Santos' GLNG project at Curtis Island.
Santos' GLNG project at Curtis Island.

Energy giant would be 'better' off without LNG supply contract

AN AUSTRALIAN energy company says it is financially worse-off because of its decision to lock in a long-term deal to sell gas to Santos to ship internationally from Curtis Island.

AGL said in a blog this week it would profit more from selling gas to Australian customers, instead of Santos' $17.5 billion GLNG venture.

It's because AGL, like most in the industry, did not anticipate the extent of the gas crisis and partly blamed its poor deal-making decision on the closure of Hazelwood Power Station.

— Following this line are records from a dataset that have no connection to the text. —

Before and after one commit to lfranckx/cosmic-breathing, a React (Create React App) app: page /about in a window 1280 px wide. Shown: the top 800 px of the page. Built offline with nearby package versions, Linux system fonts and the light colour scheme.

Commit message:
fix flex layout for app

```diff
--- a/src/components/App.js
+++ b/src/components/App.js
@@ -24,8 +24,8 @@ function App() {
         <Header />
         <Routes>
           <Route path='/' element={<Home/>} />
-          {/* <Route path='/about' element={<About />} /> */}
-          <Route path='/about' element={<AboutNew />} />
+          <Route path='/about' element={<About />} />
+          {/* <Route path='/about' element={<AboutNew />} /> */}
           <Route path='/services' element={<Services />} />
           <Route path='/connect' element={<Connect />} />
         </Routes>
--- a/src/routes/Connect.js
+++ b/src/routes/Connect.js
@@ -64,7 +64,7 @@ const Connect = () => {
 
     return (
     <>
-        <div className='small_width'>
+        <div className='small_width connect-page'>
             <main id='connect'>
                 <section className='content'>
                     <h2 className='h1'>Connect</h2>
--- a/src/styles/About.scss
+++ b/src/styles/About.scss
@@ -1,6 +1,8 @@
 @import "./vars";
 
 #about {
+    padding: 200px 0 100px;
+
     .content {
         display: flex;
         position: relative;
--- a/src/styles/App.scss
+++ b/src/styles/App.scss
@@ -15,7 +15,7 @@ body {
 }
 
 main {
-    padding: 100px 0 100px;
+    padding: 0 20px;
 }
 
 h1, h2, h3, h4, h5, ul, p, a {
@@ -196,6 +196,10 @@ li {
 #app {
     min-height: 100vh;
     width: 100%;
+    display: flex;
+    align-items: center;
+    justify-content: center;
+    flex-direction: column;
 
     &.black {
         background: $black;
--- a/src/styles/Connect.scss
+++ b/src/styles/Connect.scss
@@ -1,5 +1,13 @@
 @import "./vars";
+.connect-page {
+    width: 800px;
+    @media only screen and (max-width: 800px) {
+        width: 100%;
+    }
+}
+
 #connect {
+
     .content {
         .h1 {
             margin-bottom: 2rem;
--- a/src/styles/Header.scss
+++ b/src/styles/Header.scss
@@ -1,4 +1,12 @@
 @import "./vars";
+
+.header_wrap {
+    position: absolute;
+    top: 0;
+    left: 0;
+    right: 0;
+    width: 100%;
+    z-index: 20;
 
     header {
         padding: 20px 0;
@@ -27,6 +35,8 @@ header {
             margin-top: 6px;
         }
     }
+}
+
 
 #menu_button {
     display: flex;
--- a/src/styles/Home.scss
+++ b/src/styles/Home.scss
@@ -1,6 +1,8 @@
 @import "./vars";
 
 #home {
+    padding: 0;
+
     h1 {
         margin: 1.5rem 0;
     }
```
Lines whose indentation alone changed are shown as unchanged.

The comments were in response to a Daily Telegraph news article that AGL said implied the company was making an ongoing decision to hand the reserves to GLNG instead of the domestic market.

According to its first quarter report for 2017, 58% of Santos' international exports are sourced from third party gas, like AGL's.

"The fact is, AGL would profit more from not selling to GLNG but making the gas available to the Australian market," AGL's Richard Clifton-Smith said.

The three Curtis Island-based projects, known as the "big three", have come under fire for filling six LNG trains with international exports while Australian customers seemingly cry dry.

AGL's comments come off the back of the kingpins of each Curtis Island site making good with Prime Minister Malcolm Turnbull about their commitment to the domestic gas market.

The gas exporting trio signed a deal with the Federal Government confirming their promise to supply 54 petajoules of gas, and more if needed, to shake off the predicted shortage.

On top of the tight domestic market, Mr Clifton-Smith said the big change was caused by the closure of Hazelwood Power Station in Victoria.

"...Which significantly increased the demand for gas power generation," Mr Clifton-Smith said.

He said if AGL had known of the 1700 MW power station's closure the GLNG deal may not have been made in 2015.

"Clearly if AGL had not sold the gas to GLNG, we would have been in a better position to service our customers," Mr Clifton-Smith said.

"At the beginning of 2017, AGL was in a position where it no longer had adequate gas available to supply to its existing customers coming off contract."

Mr Clifton-Smith said since Mr Turnbull's warning of a gas export cap or ban, new short term contracts have been made available.

Meanwhile AGL, which is copping pressure to keep its coal-fired power station Liddell open, plans to build a $250 million LNG import project to help supply the Victorian market.

Shell chairman Zoe Yujnovich shed light on the gas export industry yesterday, telling a crowd at an energy summit, Australia can not have a thriving export industry without a well-functioning east coast domestic gas market.

"Blaming the LNG industry alone for recent issues with the supply and price of gas is in itself a selective intentionally misleading reading of the gas market," she said.